Last year was a doozy when it came to logistics challenges and 2021 seems poised for more supply chain pressures. The last thing you need during this critical time is a pest infestation that can destroy or contaminate products and slow down the delivery process. Even just one unchecked box or an undetected crack in a wall can allow pest into your warehouse and potentially contaminate goods.
Operating 24/7, facilities and warehouses along the supply chain are vulnerable to all sorts of pests. Rodents, for example, are always a concern. Many carry diseases and all are prone to gnawing on things, leaving feces and urine deposits. This is a risk not only to the materials you ship, but also to the facility itself. Flies, especially prolific during warmer weather, are possible in all types of facilities and can deposit bacteria every time they touch a surface. Roaches are notorious hitchhikers, hiding in boxes and finding ways to remain undetected while they multiply. Even birds can occasionally find their way in to disrupt your routine and threaten production.
You can proactively guard against these risks by remembering the five most vulnerable points in your supply chain and making sure your team follows preventive protocols to keep pests out.
1 Your suppliers. Consider the types of materials that flow through your facilities and know the pest threat to these products. For example, food manufacturers bring in tons of ingredients that are all potential introduction points and attractants for a variety of pests.
2 Your suppliers’ facilities. How much do you know about the facilities where your suppliers produce or store their goods and materials? The smallest crack or a door open too long can provide a tempting invitation for pests seeking shelter.
3 Your transport fleet. Even if your warehouse or manufacturing facility stays spotless, it remains vulnerable if your trucks don’t get the same level of sanitation scrutiny. Sourcing materials from new global partners can also be a source of new pest pressures. And, the longer goods are in transit, the risk just multiplies.
4 Packaging. Cardboard boxes are one of the first places you might spot pests in transit. Cockroaches can survive on the glue in packing boxes and tend to take shelter inside them.
5 Your warehouses. Your warehouses are a hive of activity, with loading docks opening and closing, transloading in constant motion, and storerooms sometimes holding shipments in tight spaces. These conditions flag multiple opportunities for pests to creep inside.
What are the best ways to manage these hot spots, so they don’t create unnecessary problems for your logistics? Here’s a checklist worth implementing:

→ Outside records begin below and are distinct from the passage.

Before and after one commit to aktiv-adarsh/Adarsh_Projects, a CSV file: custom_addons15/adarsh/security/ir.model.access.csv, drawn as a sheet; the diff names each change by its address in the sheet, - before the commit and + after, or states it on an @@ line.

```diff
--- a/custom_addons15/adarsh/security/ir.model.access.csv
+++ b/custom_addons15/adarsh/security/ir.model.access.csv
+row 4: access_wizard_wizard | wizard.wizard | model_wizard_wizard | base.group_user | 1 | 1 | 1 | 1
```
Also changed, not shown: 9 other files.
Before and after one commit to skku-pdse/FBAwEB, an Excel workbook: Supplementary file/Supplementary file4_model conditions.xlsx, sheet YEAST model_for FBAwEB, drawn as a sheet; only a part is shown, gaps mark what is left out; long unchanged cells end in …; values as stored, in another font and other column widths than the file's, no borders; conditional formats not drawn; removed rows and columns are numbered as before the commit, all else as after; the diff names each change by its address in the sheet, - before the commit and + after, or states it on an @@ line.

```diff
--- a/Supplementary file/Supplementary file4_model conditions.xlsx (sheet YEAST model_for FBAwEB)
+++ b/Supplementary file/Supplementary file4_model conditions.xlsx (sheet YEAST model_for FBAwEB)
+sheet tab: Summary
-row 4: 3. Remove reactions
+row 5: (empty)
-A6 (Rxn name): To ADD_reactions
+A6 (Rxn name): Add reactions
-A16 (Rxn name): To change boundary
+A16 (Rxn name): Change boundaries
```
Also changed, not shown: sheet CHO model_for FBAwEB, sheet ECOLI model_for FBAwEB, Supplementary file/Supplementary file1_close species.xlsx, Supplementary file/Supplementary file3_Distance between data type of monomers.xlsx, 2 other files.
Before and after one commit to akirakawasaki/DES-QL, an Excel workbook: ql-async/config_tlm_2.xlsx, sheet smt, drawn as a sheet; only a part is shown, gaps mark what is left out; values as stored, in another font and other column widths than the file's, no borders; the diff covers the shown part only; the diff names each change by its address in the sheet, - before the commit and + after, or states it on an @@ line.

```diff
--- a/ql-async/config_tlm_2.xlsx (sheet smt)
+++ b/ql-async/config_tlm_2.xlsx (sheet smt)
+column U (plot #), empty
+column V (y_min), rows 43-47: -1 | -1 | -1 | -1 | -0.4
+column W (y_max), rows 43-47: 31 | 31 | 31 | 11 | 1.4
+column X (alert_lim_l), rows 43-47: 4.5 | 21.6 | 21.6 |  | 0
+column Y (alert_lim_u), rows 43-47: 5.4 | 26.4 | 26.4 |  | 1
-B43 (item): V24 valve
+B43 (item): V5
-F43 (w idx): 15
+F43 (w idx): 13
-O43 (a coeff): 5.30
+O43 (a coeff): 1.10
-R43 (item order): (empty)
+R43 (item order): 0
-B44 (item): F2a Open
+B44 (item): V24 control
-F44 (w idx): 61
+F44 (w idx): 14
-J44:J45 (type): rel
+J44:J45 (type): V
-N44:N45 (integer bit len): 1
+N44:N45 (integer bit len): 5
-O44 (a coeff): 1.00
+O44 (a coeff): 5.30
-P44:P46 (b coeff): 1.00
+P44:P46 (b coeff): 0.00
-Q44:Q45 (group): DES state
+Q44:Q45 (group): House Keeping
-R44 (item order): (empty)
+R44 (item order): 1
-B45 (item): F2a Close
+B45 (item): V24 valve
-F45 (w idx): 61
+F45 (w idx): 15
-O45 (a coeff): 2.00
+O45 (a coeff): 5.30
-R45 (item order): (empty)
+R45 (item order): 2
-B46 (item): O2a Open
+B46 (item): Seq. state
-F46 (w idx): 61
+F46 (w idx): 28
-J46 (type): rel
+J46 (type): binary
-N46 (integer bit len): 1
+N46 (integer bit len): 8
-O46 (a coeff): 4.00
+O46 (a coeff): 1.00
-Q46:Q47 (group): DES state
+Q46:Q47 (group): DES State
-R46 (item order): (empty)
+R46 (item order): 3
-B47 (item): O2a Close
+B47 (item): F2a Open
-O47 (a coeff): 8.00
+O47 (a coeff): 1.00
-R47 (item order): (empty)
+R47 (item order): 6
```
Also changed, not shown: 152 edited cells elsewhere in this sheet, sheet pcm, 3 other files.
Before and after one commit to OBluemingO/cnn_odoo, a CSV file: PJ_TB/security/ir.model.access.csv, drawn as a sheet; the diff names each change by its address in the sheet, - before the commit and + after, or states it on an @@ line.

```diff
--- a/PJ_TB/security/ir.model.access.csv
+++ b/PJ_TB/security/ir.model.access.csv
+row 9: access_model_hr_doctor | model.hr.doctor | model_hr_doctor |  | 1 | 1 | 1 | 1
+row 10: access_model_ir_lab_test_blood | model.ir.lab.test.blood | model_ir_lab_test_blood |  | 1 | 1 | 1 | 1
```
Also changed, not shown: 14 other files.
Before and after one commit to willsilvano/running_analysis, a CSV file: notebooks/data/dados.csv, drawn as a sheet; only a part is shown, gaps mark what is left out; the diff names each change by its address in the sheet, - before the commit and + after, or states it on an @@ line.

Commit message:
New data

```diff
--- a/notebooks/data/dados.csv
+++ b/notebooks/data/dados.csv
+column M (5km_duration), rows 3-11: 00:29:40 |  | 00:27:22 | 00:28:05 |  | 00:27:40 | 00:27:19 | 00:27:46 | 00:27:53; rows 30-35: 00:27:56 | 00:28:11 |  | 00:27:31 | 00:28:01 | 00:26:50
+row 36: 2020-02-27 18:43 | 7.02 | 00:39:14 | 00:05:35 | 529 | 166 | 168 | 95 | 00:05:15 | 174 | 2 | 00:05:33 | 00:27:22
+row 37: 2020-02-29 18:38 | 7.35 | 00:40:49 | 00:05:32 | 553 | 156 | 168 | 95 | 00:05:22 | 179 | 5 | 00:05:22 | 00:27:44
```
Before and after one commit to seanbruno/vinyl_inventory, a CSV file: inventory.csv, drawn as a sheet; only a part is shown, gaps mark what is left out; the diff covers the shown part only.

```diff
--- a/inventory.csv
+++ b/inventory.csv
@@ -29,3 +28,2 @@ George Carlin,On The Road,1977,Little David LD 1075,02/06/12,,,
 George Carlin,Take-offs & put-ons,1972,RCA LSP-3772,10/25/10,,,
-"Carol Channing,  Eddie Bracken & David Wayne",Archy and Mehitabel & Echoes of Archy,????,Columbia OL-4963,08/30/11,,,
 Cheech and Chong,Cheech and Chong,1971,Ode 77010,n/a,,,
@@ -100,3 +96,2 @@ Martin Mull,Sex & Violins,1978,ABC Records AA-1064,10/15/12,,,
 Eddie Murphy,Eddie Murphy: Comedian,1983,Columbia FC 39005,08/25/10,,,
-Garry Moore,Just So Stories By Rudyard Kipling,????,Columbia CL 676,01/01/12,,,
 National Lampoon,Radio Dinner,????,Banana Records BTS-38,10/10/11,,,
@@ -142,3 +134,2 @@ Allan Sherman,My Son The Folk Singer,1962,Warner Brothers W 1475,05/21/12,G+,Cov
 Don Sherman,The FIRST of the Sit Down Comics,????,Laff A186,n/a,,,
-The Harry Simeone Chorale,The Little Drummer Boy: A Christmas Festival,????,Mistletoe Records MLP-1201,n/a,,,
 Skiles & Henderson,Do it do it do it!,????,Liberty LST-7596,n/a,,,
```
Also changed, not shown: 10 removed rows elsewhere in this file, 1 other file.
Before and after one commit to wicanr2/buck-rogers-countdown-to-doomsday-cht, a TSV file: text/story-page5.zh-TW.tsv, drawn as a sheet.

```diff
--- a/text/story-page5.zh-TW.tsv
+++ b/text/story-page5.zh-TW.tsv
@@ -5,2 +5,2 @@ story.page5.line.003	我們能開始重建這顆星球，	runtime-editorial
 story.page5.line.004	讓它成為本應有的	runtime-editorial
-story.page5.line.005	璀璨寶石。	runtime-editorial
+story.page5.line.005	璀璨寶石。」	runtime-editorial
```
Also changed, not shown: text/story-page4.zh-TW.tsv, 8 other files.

· Ensure that your suppliers adhere to proper pest management practices that align with or exceed your own. It’s not a bad idea to visit them periodically to see their protocols firsthand and confirm that they take regular preventive measures to keep pests out.
· Inspect every delivery truck that enters your facility to be sure that pests are not hitchhiking inside.
· Do the same inspection for the trucks that leave your premises. You can be held responsible if the goods you ship out are contaminated en route on an untidy carrier.
· Check every box before it enters your warehouse. Look for gnaw or bite marks from rodents, pest droppings, spider or insect webbing and damaged or leaking containers. Use a black light to detect rodent urine on shipments.
· Inspect anything coming inside your facility - from reams of paper to snacks for your breakroom. Every incoming shipment presents the potential for a pest intrusion.
· If you spot a pest or evidence of one, immediately isolate the infested shipment and notify your supplier. Call your pest management partner so they can inspect the damaged delivery and provide a plan to mitigate the problem within 24 hours.
· Remove shipments from their packing containers while they are still on your loading dock and store goods inside on raised pallets or in open shelving away from the floor.
One thing is for sure—you can keep your facilities clean and enlist your entire team to watch for pest pressures with the right training and protocols. Here are some easy practices to help you do that:
· Implement training that educates all employees about pest pressures and how to spot and avoid them. Emphasize the value of risk management. Ask your pest management professional to help with this training.
· Insist on regular sanitation. A clean facility contributes to pest defense.
· Look outside. Pests originate from the outdoors, so make sure the environment around your facility doesn’t encourage pest hiding places. Maintain your landscaping and keep it away from buildings, regularly empty and clean garbage dumpsters and clear away any food debris or standing water.
· Audit the property and seal any opening that connects to the outside. Close cracks in walls and install door seals and sweeps.
· Practice first-in/first-out distribution. Your oldest products should always ship out first so that pests aren’t tempted to take up residence.
· Isolate problems. If you spot evidence of pest intrusion, isolate the product quickly to keep the issue from becoming more serious.
· If you manage multiple facilities, create a customized integrated pest management plan for each. Conditions at one site might differ from another.
When you think about it, your supply chain relies on multiple touchpoints and your reputation is only as strong as its weakest link. Partnering with a reputable pest management provider doesn’t just protect your facility from creepy, crawly intruders – it underscores the integrity of your business and its reputation for reliability.